Task statement – Retype each line below without a single alteration.

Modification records
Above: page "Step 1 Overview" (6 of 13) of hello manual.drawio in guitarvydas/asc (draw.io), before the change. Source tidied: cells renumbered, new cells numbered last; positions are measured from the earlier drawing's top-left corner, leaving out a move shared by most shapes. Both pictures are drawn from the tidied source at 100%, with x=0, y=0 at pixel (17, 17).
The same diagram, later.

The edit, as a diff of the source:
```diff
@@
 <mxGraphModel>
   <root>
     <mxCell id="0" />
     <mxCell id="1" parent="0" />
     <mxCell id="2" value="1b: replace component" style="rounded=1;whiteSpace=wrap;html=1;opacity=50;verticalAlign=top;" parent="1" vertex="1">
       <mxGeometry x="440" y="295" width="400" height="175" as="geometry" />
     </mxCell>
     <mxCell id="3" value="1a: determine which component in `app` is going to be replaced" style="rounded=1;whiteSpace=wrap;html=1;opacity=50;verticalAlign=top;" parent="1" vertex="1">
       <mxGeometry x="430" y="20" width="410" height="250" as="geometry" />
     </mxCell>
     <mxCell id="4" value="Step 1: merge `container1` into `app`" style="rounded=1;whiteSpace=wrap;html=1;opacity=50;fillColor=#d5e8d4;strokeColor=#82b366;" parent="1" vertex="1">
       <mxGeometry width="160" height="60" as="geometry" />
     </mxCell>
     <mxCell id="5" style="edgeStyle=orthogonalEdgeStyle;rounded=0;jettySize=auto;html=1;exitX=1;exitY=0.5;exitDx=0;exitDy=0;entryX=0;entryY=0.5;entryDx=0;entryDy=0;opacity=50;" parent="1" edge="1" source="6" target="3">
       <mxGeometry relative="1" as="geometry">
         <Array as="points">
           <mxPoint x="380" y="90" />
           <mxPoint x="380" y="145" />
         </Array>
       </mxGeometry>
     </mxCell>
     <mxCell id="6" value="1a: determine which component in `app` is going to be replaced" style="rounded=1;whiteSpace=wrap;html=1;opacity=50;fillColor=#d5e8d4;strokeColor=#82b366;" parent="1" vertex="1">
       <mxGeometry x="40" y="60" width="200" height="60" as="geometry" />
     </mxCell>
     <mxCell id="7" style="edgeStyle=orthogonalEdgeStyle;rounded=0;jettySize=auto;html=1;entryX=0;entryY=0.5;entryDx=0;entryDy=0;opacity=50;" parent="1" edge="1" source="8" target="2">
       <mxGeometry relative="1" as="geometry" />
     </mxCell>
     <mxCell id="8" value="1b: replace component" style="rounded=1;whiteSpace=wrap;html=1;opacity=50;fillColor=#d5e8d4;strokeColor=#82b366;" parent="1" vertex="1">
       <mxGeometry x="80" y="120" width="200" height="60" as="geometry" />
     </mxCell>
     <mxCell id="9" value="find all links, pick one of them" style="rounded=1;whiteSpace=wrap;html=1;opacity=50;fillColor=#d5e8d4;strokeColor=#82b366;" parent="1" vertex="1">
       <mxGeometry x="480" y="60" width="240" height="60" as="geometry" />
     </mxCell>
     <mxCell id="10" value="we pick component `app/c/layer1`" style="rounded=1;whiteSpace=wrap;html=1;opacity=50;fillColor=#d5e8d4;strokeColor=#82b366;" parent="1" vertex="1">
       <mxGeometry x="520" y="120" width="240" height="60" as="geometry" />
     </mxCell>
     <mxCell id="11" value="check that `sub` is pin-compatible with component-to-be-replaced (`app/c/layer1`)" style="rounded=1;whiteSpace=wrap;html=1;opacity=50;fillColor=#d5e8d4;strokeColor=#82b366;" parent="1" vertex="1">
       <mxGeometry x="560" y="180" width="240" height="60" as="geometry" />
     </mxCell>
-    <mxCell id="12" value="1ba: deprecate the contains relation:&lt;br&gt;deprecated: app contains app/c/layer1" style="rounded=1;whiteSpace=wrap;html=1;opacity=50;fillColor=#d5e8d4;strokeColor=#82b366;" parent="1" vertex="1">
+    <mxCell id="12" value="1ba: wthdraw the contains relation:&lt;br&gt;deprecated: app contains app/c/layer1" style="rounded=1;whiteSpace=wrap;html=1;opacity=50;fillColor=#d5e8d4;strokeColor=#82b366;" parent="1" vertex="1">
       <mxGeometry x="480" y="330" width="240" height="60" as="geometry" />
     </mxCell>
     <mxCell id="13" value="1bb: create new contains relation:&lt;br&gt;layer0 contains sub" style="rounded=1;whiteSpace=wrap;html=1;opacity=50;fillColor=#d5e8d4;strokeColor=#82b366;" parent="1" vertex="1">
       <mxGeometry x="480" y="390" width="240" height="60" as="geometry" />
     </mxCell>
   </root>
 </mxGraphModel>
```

Answer to this exercise –
Above: page "Step 1 Overview" (6 of 13) of hello manual.drawio in guitarvydas/asc (draw.io), before the change. Source tidied: cells renumbered, new cells numbered last; positions are measured from the earlier drawing's top-left corner, leaving out a move shared by most shapes. Both pictures are drawn from the tidied source at 100%, with x=0, y=0 at pixel (17, 17).
The same diagram, later.

The edit, as a diff of the source:
```diff
@@
 <mxGraphModel>
   <root>
     <mxCell id="0" />
     <mxCell id="1" parent="0" />
     <mxCell id="2" value="1b: replace component" style="rounded=1;whiteSpace=wrap;html=1;opacity=50;verticalAlign=top;" parent="1" vertex="1">
       <mxGeometry x="440" y="295" width="400" height="175" as="geometry" />
     </mxCell>
     <mxCell id="3" value="1a: determine which component in `app` is going to be replaced" style="rounded=1;whiteSpace=wrap;html=1;opacity=50;verticalAlign=top;" parent="1" vertex="1">
       <mxGeometry x="430" y="20" width="410" height="250" as="geometry" />
     </mxCell>
     <mxCell id="4" value="Step 1: merge `container1` into `app`" style="rounded=1;whiteSpace=wrap;html=1;opacity=50;fillColor=#d5e8d4;strokeColor=#82b366;" parent="1" vertex="1">
       <mxGeometry width="160" height="60" as="geometry" />
     </mxCell>
     <mxCell id="5" style="edgeStyle=orthogonalEdgeStyle;rounded=0;jettySize=auto;html=1;exitX=1;exitY=0.5;exitDx=0;exitDy=0;entryX=0;entryY=0.5;entryDx=0;entryDy=0;opacity=50;" parent="1" edge="1" source="6" target="3">
       <mxGeometry relative="1" as="geometry">
         <Array as="points">
           <mxPoint x="380" y="90" />
           <mxPoint x="380" y="145" />
         </Array>
       </mxGeometry>
     </mxCell>
     <mxCell id="6" value="1a: determine which component in `app` is going to be replaced" style="rounded=1;whiteSpace=wrap;html=1;opacity=50;fillColor=#d5e8d4;strokeColor=#82b366;" parent="1" vertex="1">
       <mxGeometry x="40" y="60" width="200" height="60" as="geometry" />
     </mxCell>
     <mxCell id="7" style="edgeStyle=orthogonalEdgeStyle;rounded=0;jettySize=auto;html=1;entryX=0;entryY=0.5;entryDx=0;entryDy=0;opacity=50;" parent="1" edge="1" source="8" target="2">
       <mxGeometry relative="1" as="geometry" />
     </mxCell>
     <mxCell id="8" value="1b: replace component" style="rounded=1;whiteSpace=wrap;html=1;opacity=50;fillColor=#d5e8d4;strokeColor=#82b366;" parent="1" vertex="1">
       <mxGeometry x="80" y="120" width="200" height="60" as="geometry" />
     </mxCell>
     <mxCell id="9" value="find all links, pick one of them" style="rounded=1;whiteSpace=wrap;html=1;opacity=50;fillColor=#d5e8d4;strokeColor=#82b366;" parent="1" vertex="1">
       <mxGeometry x="480" y="60" width="240" height="60" as="geometry" />
     </mxCell>
     <mxCell id="10" value="we pick component `app/c/layer1`" style="rounded=1;whiteSpace=wrap;html=1;opacity=50;fillColor=#d5e8d4;strokeColor=#82b366;" parent="1" vertex="1">
       <mxGeometry x="520" y="120" width="240" height="60" as="geometry" />
     </mxCell>
     <mxCell id="11" value="check that `sub` is pin-compatible with component-to-be-replaced (`app/c/layer1`)" style="rounded=1;whiteSpace=wrap;html=1;opacity=50;fillColor=#d5e8d4;strokeColor=#82b366;" parent="1" vertex="1">
       <mxGeometry x="560" y="180" width="240" height="60" as="geometry" />
     </mxCell>
-    <mxCell id="12" value="1ba: deprecate the contains relation:&lt;br&gt;deprecated: app contains app/c/layer1" style="rounded=1;whiteSpace=wrap;html=1;opacity=50;fillColor=#d5e8d4;strokeColor=#82b366;" parent="1" vertex="1">
+    <mxCell id="12" value="1ba: wthdraw the contains relation:&lt;br&gt;deprecated: app contains app/c/layer1" style="rounded=1;whiteSpace=wrap;html=1;opacity=50;fillColor=#d5e8d4;strokeColor=#82b366;" parent="1" vertex="1">
       <mxGeometry x="480" y="330" width="240" height="60" as="geometry" />
     </mxCell>
     <mxCell id="13" value="1bb: create new contains relation:&lt;br&gt;layer0 contains sub" style="rounded=1;whiteSpace=wrap;html=1;opacity=50;fillColor=#d5e8d4;strokeColor=#82b366;" parent="1" vertex="1">
       <mxGeometry x="480" y="390" width="240" height="60" as="geometry" />
     </mxCell>
   </root>
 </mxGraphModel>
```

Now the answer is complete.